Virtually all politicians say they support entrepreneurs and small businesses. But how does the political rhetoric match policy reality?
The Small Business & Entrepreneurship Council (SBEC) suggested the answer in its annual “Small Business Survival Index,” the 10th edition of which was published in October. (The report was written by the author of this article.)
The Small Business Survival Index focuses on the costs inflicted by state and local governments on small businesses. It offers a comparative measure of the public policy climate for entrepreneurship among the 50 states and District of Columbia.
For the 2005 edition, the index was expanded to cover 26 different government-imposed or government-related costs, including personal income, capital gains, and corporate income tax rates; property and consumption-based taxes; death taxes; unemployment taxes and workers’ compensation costs; various health care mandates and regulations; gas taxes; state minimum wages set above the federal wage mandate; and state legal liability costs, among others.
Population Shifts to Best States
Population trends show how important a healthy small business climate can be to the economic well-being of individuals. The bulk of new jobs are created by small businesses, and from 2000 to 2004, population growth was 56 percent faster in the best 25 states than in the worst 26 states (including the District of Columbia), according to the index.
Equally interesting is net domestic or internal migration–the movement of people among the states after factoring out births, deaths, and international immigration. From 2000 to 2004, the top 25 states on the Small Business Survival Index netted a 1.64 million increase in population at the expense of the bottom 25 states and District of Columbia.

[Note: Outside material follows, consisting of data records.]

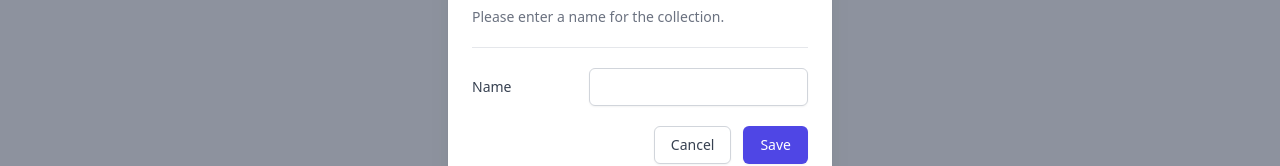
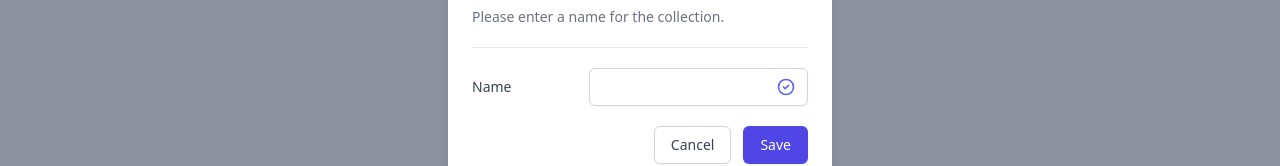
Before and after one commit to LeeStratman/flashcards, a React (Create React App) app: page / in a window 1280 px wide. Both pictures are taken after a click on the button "Add Collection". Shown: the part 329-495 px from the top of the page. Built offline with nearby package versions, Linux system fonts and the light colour scheme; no server answers.

Commit message:
Add form validation to CollectionAddForm.

```diff
--- a/src/collections/CollectionAddForm.js
+++ b/src/collections/CollectionAddForm.js
@@ -4,6 +4,18 @@ import { addCollectionRequest } from "./thunks";
 
 const CollectionAddForm = ({ collections, close, onSave }) => {
   const [nameValue, setNameValue] = useState("");
+  const [nameError, setNameError] = useState(false);
+  const errorClass = nameError ? "input-error" : "";
+
+  const updateName = (name) => {
+    if (name.trim() === "") {
+      setNameError(true);
+    } else {
+      setNameError(false);
+    }
+
+    setNameValue(name);
+  };
 
   return (
     <>
@@ -26,14 +38,53 @@ const CollectionAddForm = ({ collections, close, onSave }) => {
                 Name
               </label>
               <div className="mt-1 sm:mt-0 sm:col-span-2">
+                <div className="relative">
                   <input
                     value={nameValue}
-                  onChange={(e) => setNameValue(e.target.value)}
+                    onChange={(e) => updateName(e.target.value)}
                     type="text"
                     name="collection_name"
                     id="collection_name"
-                  className="input-txt"
+                    className={`input-txt ${errorClass}`}
                   />
+                  <div className="absolute inset-y-0 right-0 pr-3 flex items-center pointer-events-none">
+                    {nameError ? (
+                      <svg
+                        className="h-5 w-5 text-red-500"
+                        xmlns="http://www.w3.org/2000/svg"
+                        viewBox="0 0 20 20"
+                        fill="currentColor"
+                        aria-hidden="true"
+                      >
+                        <path
+                          fillRule="evenodd"
+                          d="M18 10a8 8 0 11-16 0 8 8 0 0116 0zm-7 4a1 1 0 11-2 0 1 1 0 012 0zm-1-9a1 1 0 00-1 1v4a1 1 0 102 0V6a1 1 0 00-1-1z"
+                          clipRule="evenodd"
+                        />
+                      </svg>
+                    ) : (
+                      <svg
+                        className="h-5 w-5 text-indigo-500"
+                        xmlns="http://www.w3.org/2000/svg"
+                        fill="none"
+                        viewBox="0 0 24 24"
+                        stroke="currentColor"
+                      >
+                        <path
+                          strokeLinecap="round"
+                          strokeLinejoin="round"
+                          strokeWidth={2}
+                          d="M9 12l2 2 4-4m6 2a9 9 0 11-18 0 9 9 0 0118 0z"
+                        />
+                      </svg>
+                    )}
+                  </div>
+                </div>
+                {nameError && (
+                  <p className="mt-2 text-sm text-red-600" id="email-error">
+                    Collection name must not be blank.
+                  </p>
+                )}
               </div>
             </div>
           </div>
@@ -51,8 +102,9 @@ const CollectionAddForm = ({ collections, close, onSave }) => {
             Cancel
           </button>
           <button
+            disabled={nameValue !== "" ? false : true}
             onClick={() => {
-              onSave(nameValue);
+              onSave(nameValue.trim());
               setNameValue("");
               close();
             }}
--- a/src/index.css
+++ b/src/index.css
@@ -32,4 +32,8 @@
   .input-txt {
     @apply max-w-lg block w-full shadow-sm focus:ring-indigo-500 focus:border-indigo-500 sm:max-w-xs sm:text-sm border-gray-300 rounded-md text-gray-700;
   }
+
+  .input-error {
+    @apply pr-10 border-red-300 text-red-900 placeholder-red-300 focus:outline-none focus:ring-red-500 focus:border-red-500;
+  }
 }
```
Lines whose indentation alone changed are shown as unchanged.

Only eight states among the top 25 experienced negative net internal migration over this period, versus 16 states in the bottom 25 plus D.C.
Job Growth Also Higher
From January 1995 to August 2005, job growth (based on seasonally adjusted data) was 24 percent faster in the top 25 index states compared to the lower 26.
In the past two years, as the economic recovery stepped up its pace, the difference in the rate of job growth was substantial. From August 2003 to August 2005, the top 25 states on the index created jobs at a 38 percent faster pace than the lower 25 states plus D.C.
|Small Business Survival Index (SBSI) 2005
|17||Arizona||44.238||34||West Virginia||50.805||51||Dist. of Columbia||73.330|
Raymond J. Keating ([email protected]) is chief economist for the Washington, DC-based Small Business & Entrepreneurship Council and author of the “Small Business Survival Index.”
For more information …
The 10th edition of the 35-page “Small Business Survival Index” can be downloaded from the Small Business & Entrepreneurship Council’s Web site at http://www.sbecouncil.org.